(Stored data begins)
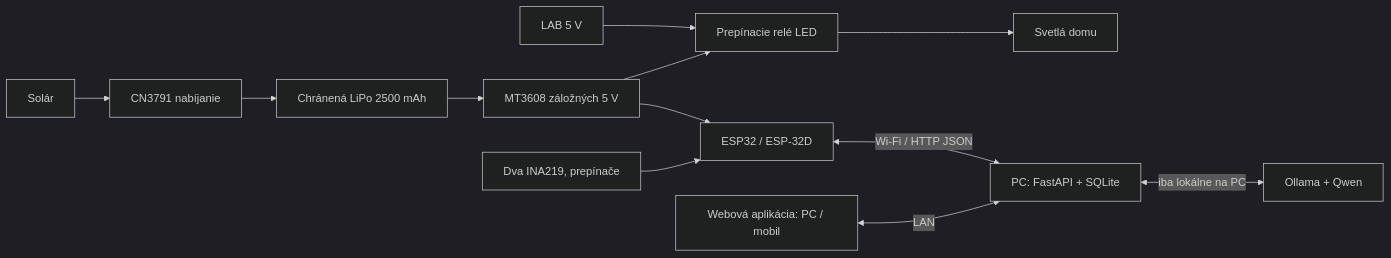
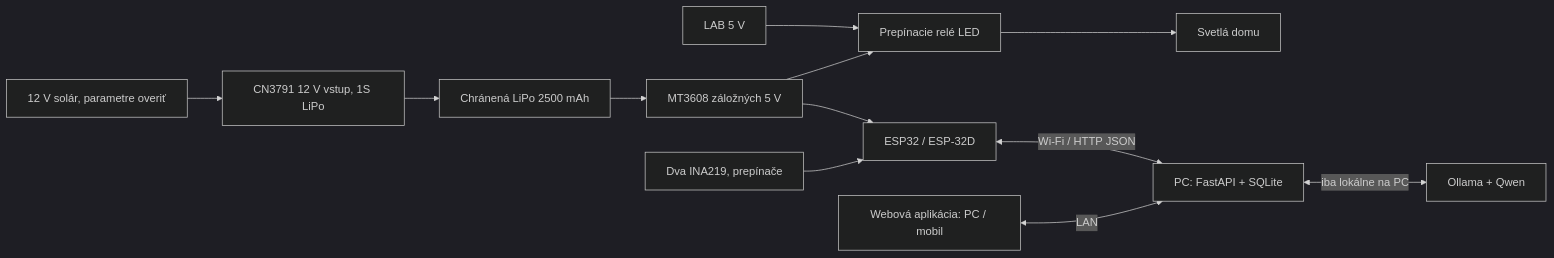
One commit to matejzm2019/SOC changed the diagram in docs/AKO-TO-FUNGUJE.md. Above: the diagram before and after it, drawn with Mermaid (dark theme). The commit also changed other lines of this file and 22 other files, not shown here.

````diff
--- a/docs/AKO-TO-FUNGUJE.md
+++ b/docs/AKO-TO-FUNGUJE.md
@@ -7,14 +7,14 @@
 ```mermaid
 flowchart LR
- P[Solár] --> C[CN3791 nabíjanie]
+ P["12 V solár, parametre overiť"] --> C["CN3791 12 V vstup, 1S LiPo"]
  C --> B[Chránená LiPo 2500 mAh]
  B --> M[MT3608 záložných 5 V]
  L[LAB 5 V] --> R[Prepínacie relé LED]
  M --> R
  R --> LED[Svetlá domu]
  M --> E["ESP32 / ESP-32D"]
  I[Dva INA219, prepínače] --> E
  E <-->|Wi-Fi / HTTP JSON| S[PC: FastAPI + SQLite]
  S <-->|iba lokálne na PC| AI[Ollama + Qwen]
  WEB[Webová aplikácia: PC / mobil] <-->|LAN| S
 ```
````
(Stored data ends)
[Problem]: The answer should be the exact lines running from the line containing "V solár, parametre" to the last line of the entries, with nothing else.

[Response for this exercise]:
+ P["12 V solár, parametre overiť"] --> C["CN3791 12 V vstup, 1S LiPo"]
  C --> B[Chránená LiPo 2500 mAh]
  B --> M[MT3608 záložných 5 V]
  L[LAB 5 V] --> R[Prepínacie relé LED]
  M --> R
  R --> LED[Svetlá domu]
  M --> E["ESP32 / ESP-32D"]
  I[Dva INA219, prepínače] --> E
  E <-->|Wi-Fi / HTTP JSON| S[PC: FastAPI + SQLite]
  S <-->|iba lokálne na PC| AI[Ollama + Qwen]
  WEB[Webová aplikácia: PC / mobil] <-->|LAN| S
 ```
````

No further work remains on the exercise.